The origins of Halloween, also known as All Souls´Night, lie in the Celtic festival of Samhain, (a Gaelic word meaning summer´s end) which marked the end of summer and the harvest. Bonfires were lit, often to provide light for those bringing in livestock from the fields or mountains to be slaughtered for winter. On this day, the Celts believed that the door to the underworld was opened, letting in spirits. They would hold a feast, setting a place for any deceased relatives, as they were believed to visit home on this day. Malevolent spirits entered the earthly realm as well and people would dress in costume in order to confuse these spirits. This evolved into the custom of visiting houses to collect food for the feast while in costume, a precursor to trick-or-treating.
I don´t know exactly when Halloween became sanitized, commercialized and family friendly but a poem written by the American Edith Wharton in 1903 seems to indicate that it still retained its most sinister connotations around that time. Read the first verse and judge for yourself.

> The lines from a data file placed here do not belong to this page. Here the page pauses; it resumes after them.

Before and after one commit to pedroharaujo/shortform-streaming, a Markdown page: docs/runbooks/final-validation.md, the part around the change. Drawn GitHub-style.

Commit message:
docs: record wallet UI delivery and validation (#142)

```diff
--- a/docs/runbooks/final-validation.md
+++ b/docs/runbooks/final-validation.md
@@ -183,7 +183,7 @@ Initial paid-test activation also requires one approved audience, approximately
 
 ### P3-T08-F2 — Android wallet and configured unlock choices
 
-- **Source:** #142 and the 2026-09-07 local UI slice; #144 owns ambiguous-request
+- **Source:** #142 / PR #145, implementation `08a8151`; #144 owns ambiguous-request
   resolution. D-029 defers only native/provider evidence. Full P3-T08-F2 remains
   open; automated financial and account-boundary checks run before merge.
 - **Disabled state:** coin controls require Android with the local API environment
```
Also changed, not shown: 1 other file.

A thin moon faints in the sky o’erhead,
And dumb in the churchyard lie the dead.
Walk we not, Sweet, by garden ways,
Where the late rose hangs and the phlox delays,

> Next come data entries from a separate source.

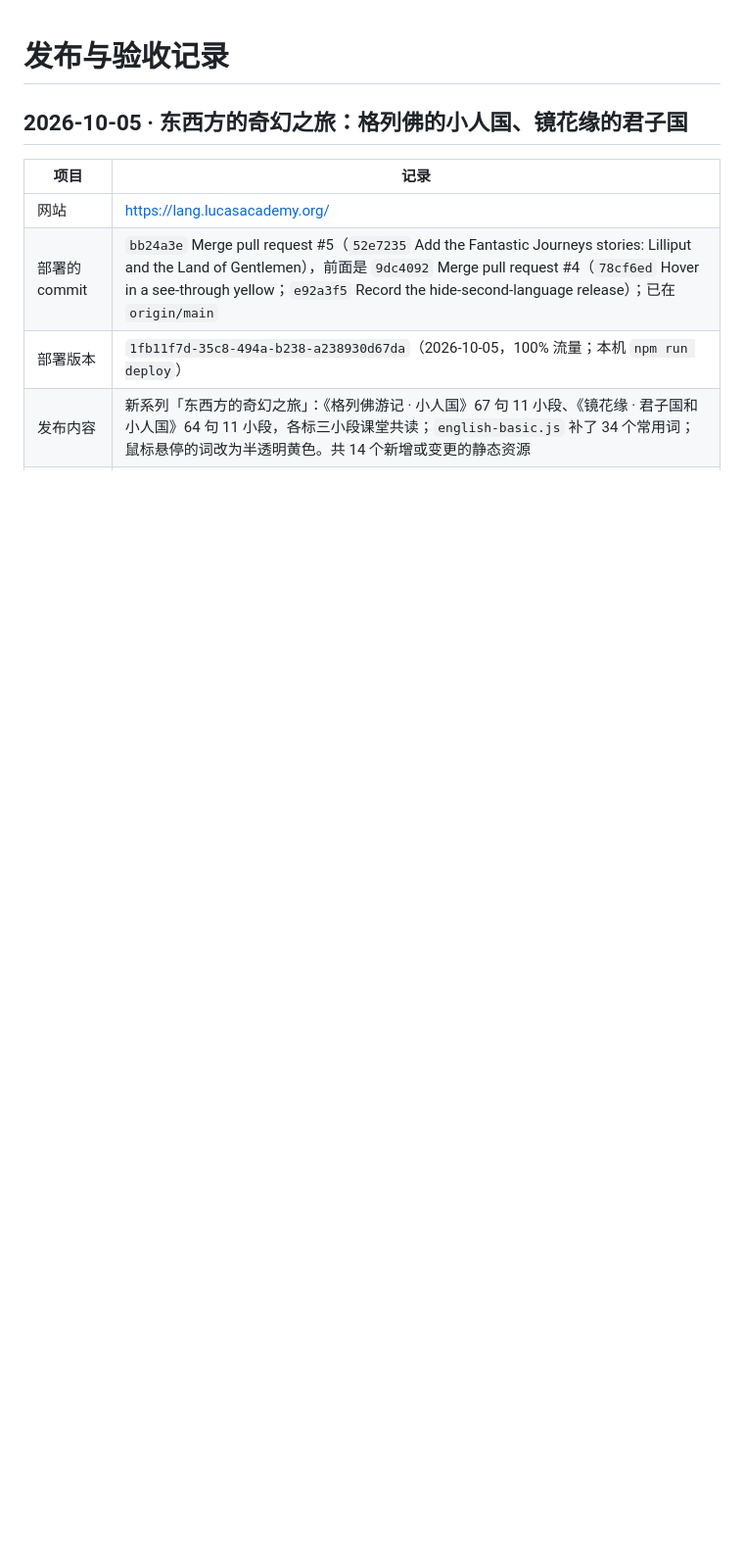
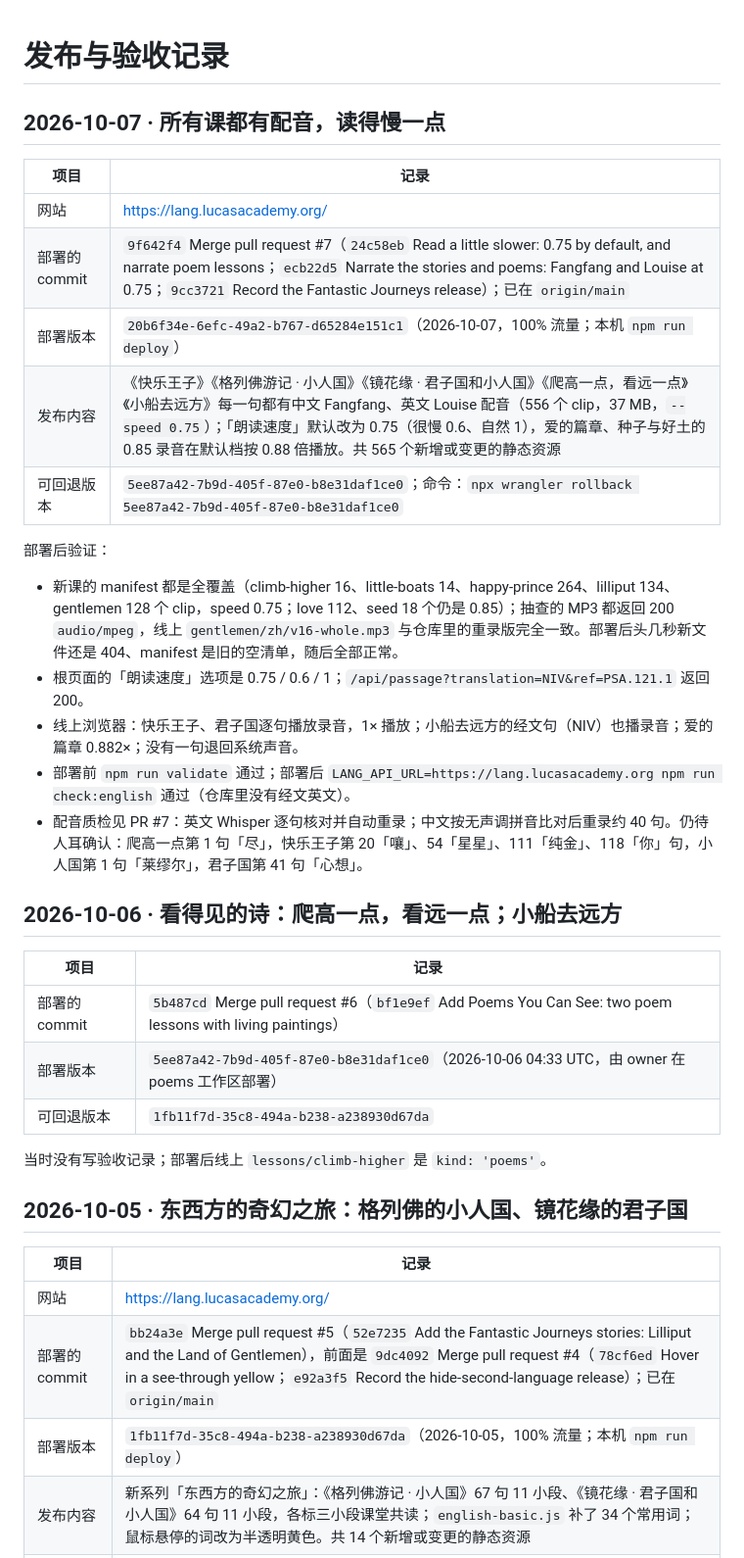
Before and after one commit to yancyqin/lucas-academy-lang, a Markdown page: docs/release.md, the part around the change. Shown at 98% size. Rendered like a GitHub page; blank space fills up the shorter version.

Commit message:
Record the narration release
Co-Authored-By: Claude Opus 5.5 <noreply@anthropic.com>

```diff
--- a/docs/release.md
+++ b/docs/release.md
@@ -1,4 +1,32 @@
 # 发布与验收记录
+
+## 2026-10-07 · 所有课都有配音，读得慢一点
+
+| 项目 | 记录 |
+| --- | --- |
+| 网站 | <https://lang.lucasacademy.org/> |
+| 部署的 commit | `9f642f4` Merge pull request #7（`24c58eb` Read a little slower: 0.75 by default, and narrate poem lessons；`ecb22d5` Narrate the stories and poems: Fangfang and Louise at 0.75；`9cc3721` Record the Fantastic Journeys release）；已在 `origin/main` |
+| 部署版本 | `20b6f34e-6efc-49a2-b767-d65284e151c1`（2026-10-07，100% 流量；本机 `npm run deploy`） |
+| 发布内容 | 《快乐王子》《格列佛游记 · 小人国》《镜花缘 · 君子国和小人国》《爬高一点，看远一点》《小船去远方》每一句都有中文 Fangfang、英文 Louise 配音（556 个 clip，37 MB，`--speed 0.75`）；「朗读速度」默认改为 0.75（很慢 0.6、自然 1），爱的篇章、种子与好土的 0.85 录音在默认档按 0.88 倍播放。共 565 个新增或变更的静态资源 |
+| 可回退版本 | `5ee87a42-7b9d-405f-87e0-b8e31daf1ce0`；命令：`npx wrangler rollback 5ee87a42-7b9d-405f-87e0-b8e31daf1ce0` |
+
+部署后验证：
+
+- 新课的 manifest 都是全覆盖（climb-higher 16、little-boats 14、happy-prince 264、lilliput 134、gentlemen 128 个 clip，speed 0.75；love 112、seed 18 个仍是 0.85）；抽查的 MP3 都返回 200 `audio/mpeg`，线上 `gentlemen/zh/v16-whole.mp3` 与仓库里的重录版完全一致。部署后头几秒新文件还是 404、manifest 是旧的空清单，随后全部正常。
+- 根页面的「朗读速度」选项是 0.75 / 0.6 / 1；`/api/passage?translation=NIV&ref=PSA.121.1` 返回 200。
+- 线上浏览器：快乐王子、君子国逐句播放录音，1× 播放；小船去远方的经文句（NIV）也播录音；爱的篇章 0.882×；没有一句退回系统声音。
+- 部署前 `npm run validate` 通过；部署后 `LANG_API_URL=https://lang.lucasacademy.org npm run check:english` 通过（仓库里没有经文英文）。
+- 配音质检见 PR #7：英文 Whisper 逐句核对并自动重录；中文按无声调拼音比对后重录约 40 句。仍待人耳确认：爬高一点第 1 句「尽」，快乐王子第 20「嚷」、54「星星」、111「纯金」、118「你」句，小人国第 1 句「莱缪尔」，君子国第 41 句「心想」。
+
+## 2026-10-06 · 看得见的诗：爬高一点，看远一点；小船去远方
+
+| 项目 | 记录 |
+| --- | --- |
+| 部署的 commit | `5b487cd` Merge pull request #6（`bf1e9ef` Add Poems You Can See: two poem lessons with living paintings） |
+| 部署版本 | `5ee87a42-7b9d-405f-87e0-b8e31daf1ce0`（2026-10-06 04:33 UTC，由 owner 在 poems 工作区部署） |
+| 可回退版本 | `1fb11f7d-35c8-494a-b238-a238930d67da` |
+
+当时没有写验收记录；部署后线上 `lessons/climb-higher` 是 `kind: 'poems'`。
 
 ## 2026-10-05 · 东西方的奇幻之旅：格列佛的小人国、镜花缘的君子国
 
```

But forth of the gate and down the road,
Past the church and the yews, to their dim abode.
For it’s turn of the year and All Souls’ night,
When the dead can hear and the dead have sight.
I wonder if she had something like this in mind.
By the way, if you´re a beginner and would like to know how relatively easy it was to create the above collage, watch this space and I´ll show you....